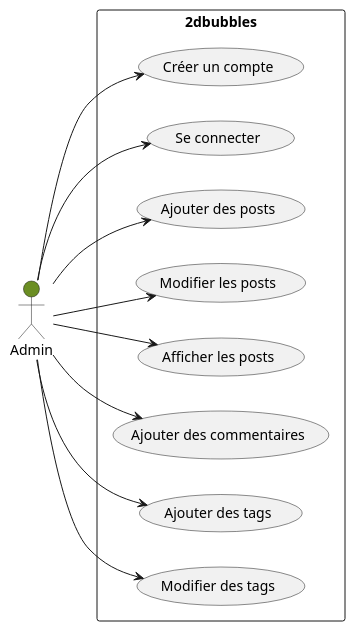
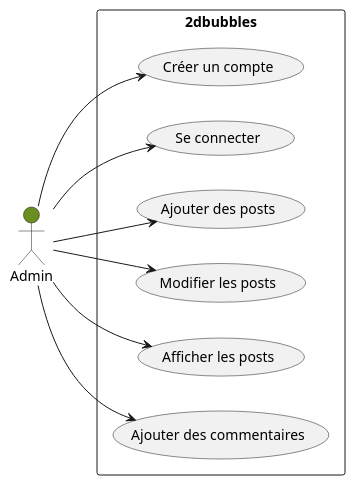
The diagram in diagrammes-uml/UserCase/UserAdmin.puml (laurasullyalexandrine/the2dbubbles), drawn with PlantUML before and after one commit. The commit also changed 32 other files, not shown here.

```diff
--- a/diagrammes-uml/UserCase/UserAdmin.puml
+++ b/diagrammes-uml/UserCase/UserAdmin.puml
@@ -2,27 +2,23 @@
 @startuml Admin
 
 left to right direction
 
 actor "Admin" as Admin #OliveDrab
 
 rectangle 2dbubbles {
   usecase "Créer un compte" as UC1
   usecase "Se connecter" as UC2
   usecase "Ajouter des posts" as UC3
   usecase "Modifier les posts" as UC4
   usecase "Afficher les posts" as UC5
   usecase "Ajouter des commentaires" as UC6
-  usecase "Ajouter des tags" as UC7
-  usecase "Modifier des tags" as UC8
 }
 
 Admin --> UC1
 Admin --> UC2
 Admin --> UC3
 Admin --> UC4
 Admin --> UC5
 Admin --> UC6
-Admin --> UC7
-Admin --> UC8
 
 @enduml
```
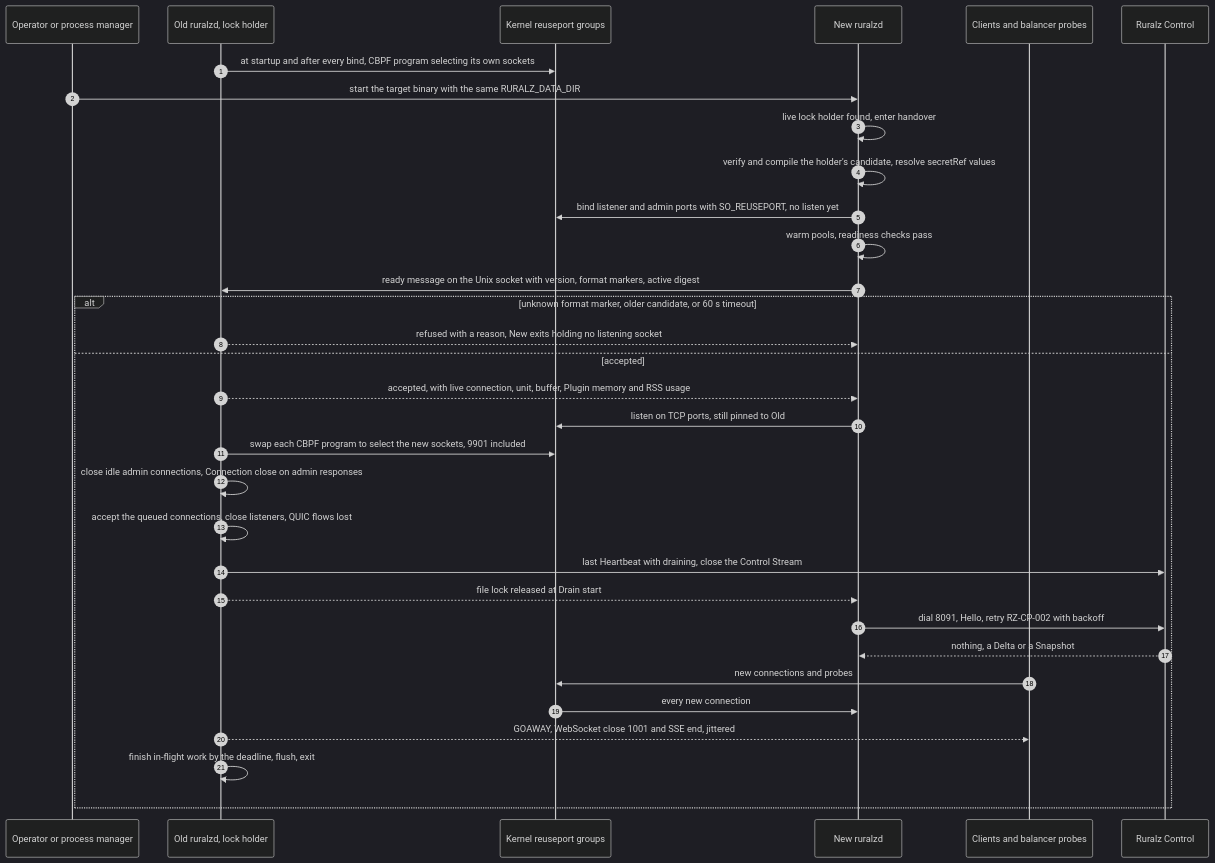
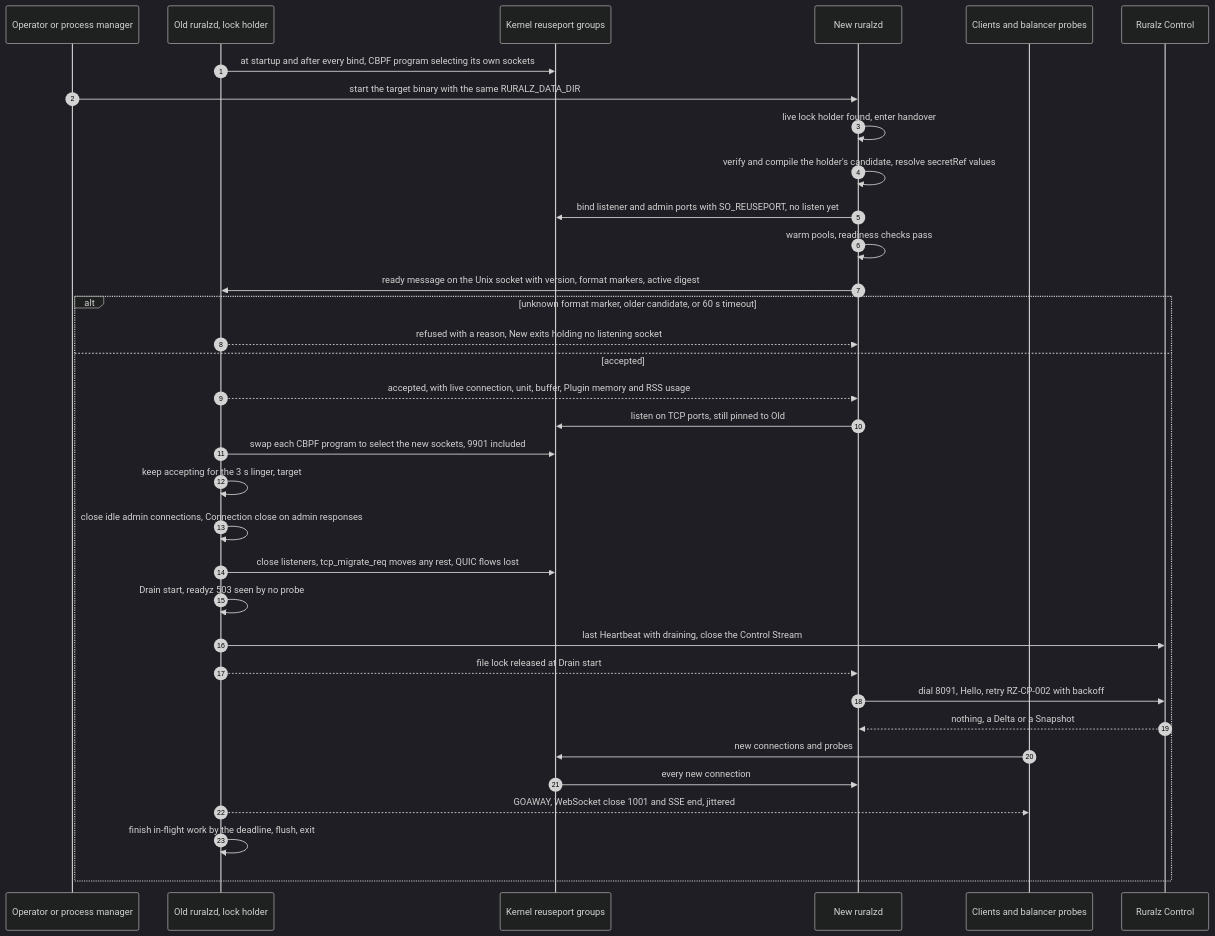
Before and after one commit to ravindu-rev/ruralz: the first of 4 diagrams in docs/operations/02-zero-downtime-upgrades-and-hot-reload.md, drawn with Mermaid (dark theme). The commit also changed other lines of this file and 14 other files, not shown here.

````diff
--- a/docs/operations/02-zero-downtime-upgrades-and-hot-reload.md
+++ b/docs/operations/02-zero-downtime-upgrades-and-hot-reload.md
@@ -144,34 +144,36 @@
 ```mermaid
 sequenceDiagram
     autonumber
     participant PM as Operator or process manager
     participant Old as Old ruralzd, lock holder
     participant K as Kernel reuseport groups
     participant New as New ruralzd
     participant C as Clients and balancer probes
     participant CT as Ruralz Control
     Old->>K: at startup and after every bind, CBPF program selecting its own sockets
     PM->>New: start the target binary with the same RURALZ_DATA_DIR
     New->>New: live lock holder found, enter handover
     New->>New: verify and compile the holder's candidate, resolve secretRef values
     New->>K: bind listener and admin ports with SO_REUSEPORT, no listen yet
     New->>New: warm pools, readiness checks pass
     New->>Old: ready message on the Unix socket with version, format markers, active digest
     alt unknown format marker, older candidate, or 60 s timeout
         Old-->>New: refused with a reason, New exits holding no listening socket
     else accepted
         Old-->>New: accepted, with live connection, unit, buffer, Plugin memory and RSS usage
         New->>K: listen on TCP ports, still pinned to Old
         Old->>K: swap each CBPF program to select the new sockets, 9901 included
+        Old->>Old: keep accepting for the 3 s linger, target
         Old->>Old: close idle admin connections, Connection close on admin responses
-        Old->>Old: accept the queued connections, close listeners, QUIC flows lost
+        Old->>K: close listeners, tcp_migrate_req moves any rest, QUIC flows lost
+        Old->>Old: Drain start, readyz 503 seen by no probe
         Old->>CT: last Heartbeat with draining, close the Control Stream
         Old-->>New: file lock released at Drain start
         New->>CT: dial 8091, Hello, retry RZ-CP-002 with backoff
         CT-->>New: nothing, a Delta or a Snapshot
         C->>K: new connections and probes
         K->>New: every new connection
         Old-->>C: GOAWAY, WebSocket close 1001 and SSE end, jittered
         Old->>Old: finish in-flight work by the deadline, flush, exit
     end
 ```
````
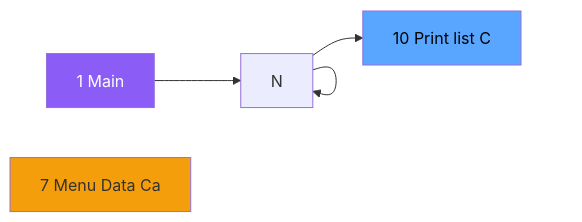
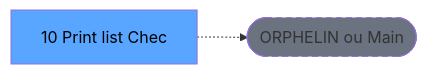
The second of 3 diagrams in .openspec/renders/ADH-IDE-10.md (thonyAGP/lecteur-magic), drawn with Mermaid before and after one commit. The commit also changed other lines of this file and 701 other files, not shown here.

````diff
--- a/.openspec/renders/ADH-IDE-10.md
+++ b/.openspec/renders/ADH-IDE-10.md
@@ -106,13 +117,8 @@
 ```mermaid
 graph LR
-    M[1 Main]
-    N7[7 Menu Data Ca]
-    T[10 Print list C]
-    M --> N
-    N --> N
-    N --> N
-    N --> T
-    style M fill:#8b5cf6,color:#fff
-    style N7 fill:#f59e0b
+    T[10 Print list Chec]
+    ORPHAN([ORPHELIN ou Main])
+    T -.-> ORPHAN
     style T fill:#58a6ff,color:#000
+    style ORPHAN fill:#6b7280,stroke-dasharray: 5 5
 ```
````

· · ·

The entries above are to be returned exactly, without their pictures.

The diagram in diagrammes-uml/UserCase/UserAdmin.puml (laurasullyalexandrine/the2dbubbles), drawn with PlantUML before and after one commit. The commit also changed 32 other files, not shown here.

```diff
--- a/diagrammes-uml/UserCase/UserAdmin.puml
+++ b/diagrammes-uml/UserCase/UserAdmin.puml
@@ -2,27 +2,23 @@
 @startuml Admin
 
 left to right direction
 
 actor "Admin" as Admin #OliveDrab
 
 rectangle 2dbubbles {
   usecase "Créer un compte" as UC1
   usecase "Se connecter" as UC2
   usecase "Ajouter des posts" as UC3
   usecase "Modifier les posts" as UC4
   usecase "Afficher les posts" as UC5
   usecase "Ajouter des commentaires" as UC6
-  usecase "Ajouter des tags" as UC7
-  usecase "Modifier des tags" as UC8
 }
 
 Admin --> UC1
 Admin --> UC2
 Admin --> UC3
 Admin --> UC4
 Admin --> UC5
 Admin --> UC6
-Admin --> UC7
-Admin --> UC8
 
 @enduml
```
Before and after one commit to ravindu-rev/ruralz: the first of 4 diagrams in docs/operations/02-zero-downtime-upgrades-and-hot-reload.md, drawn with Mermaid (dark theme). The commit also changed other lines of this file and 14 other files, not shown here.

````diff
--- a/docs/operations/02-zero-downtime-upgrades-and-hot-reload.md
+++ b/docs/operations/02-zero-downtime-upgrades-and-hot-reload.md
@@ -144,34 +144,36 @@
 ```mermaid
 sequenceDiagram
     autonumber
     participant PM as Operator or process manager
     participant Old as Old ruralzd, lock holder
     participant K as Kernel reuseport groups
     participant New as New ruralzd
     participant C as Clients and balancer probes
     participant CT as Ruralz Control
     Old->>K: at startup and after every bind, CBPF program selecting its own sockets
     PM->>New: start the target binary with the same RURALZ_DATA_DIR
     New->>New: live lock holder found, enter handover
     New->>New: verify and compile the holder's candidate, resolve secretRef values
     New->>K: bind listener and admin ports with SO_REUSEPORT, no listen yet
     New->>New: warm pools, readiness checks pass
     New->>Old: ready message on the Unix socket with version, format markers, active digest
     alt unknown format marker, older candidate, or 60 s timeout
         Old-->>New: refused with a reason, New exits holding no listening socket
     else accepted
         Old-->>New: accepted, with live connection, unit, buffer, Plugin memory and RSS usage
         New->>K: listen on TCP ports, still pinned to Old
         Old->>K: swap each CBPF program to select the new sockets, 9901 included
+        Old->>Old: keep accepting for the 3 s linger, target
         Old->>Old: close idle admin connections, Connection close on admin responses
-        Old->>Old: accept the queued connections, close listeners, QUIC flows lost
+        Old->>K: close listeners, tcp_migrate_req moves any rest, QUIC flows lost
+        Old->>Old: Drain start, readyz 503 seen by no probe
         Old->>CT: last Heartbeat with draining, close the Control Stream
         Old-->>New: file lock released at Drain start
         New->>CT: dial 8091, Hello, retry RZ-CP-002 with backoff
         CT-->>New: nothing, a Delta or a Snapshot
         C->>K: new connections and probes
         K->>New: every new connection
         Old-->>C: GOAWAY, WebSocket close 1001 and SSE end, jittered
         Old->>Old: finish in-flight work by the deadline, flush, exit
     end
 ```
````
The second of 3 diagrams in .openspec/renders/ADH-IDE-10.md (thonyAGP/lecteur-magic), drawn with Mermaid before and after one commit. The commit also changed other lines of this file and 701 other files, not shown here.

````diff
--- a/.openspec/renders/ADH-IDE-10.md
+++ b/.openspec/renders/ADH-IDE-10.md
@@ -106,13 +117,8 @@
 ```mermaid
 graph LR
-    M[1 Main]
-    N7[7 Menu Data Ca]
-    T[10 Print list C]
-    M --> N
-    N --> N
-    N --> N
-    N --> T
-    style M fill:#8b5cf6,color:#fff
-    style N7 fill:#f59e0b
+    T[10 Print list Chec]
+    ORPHAN([ORPHELIN ou Main])
+    T -.-> ORPHAN
     style T fill:#58a6ff,color:#000
+    style ORPHAN fill:#6b7280,stroke-dasharray: 5 5
 ```
````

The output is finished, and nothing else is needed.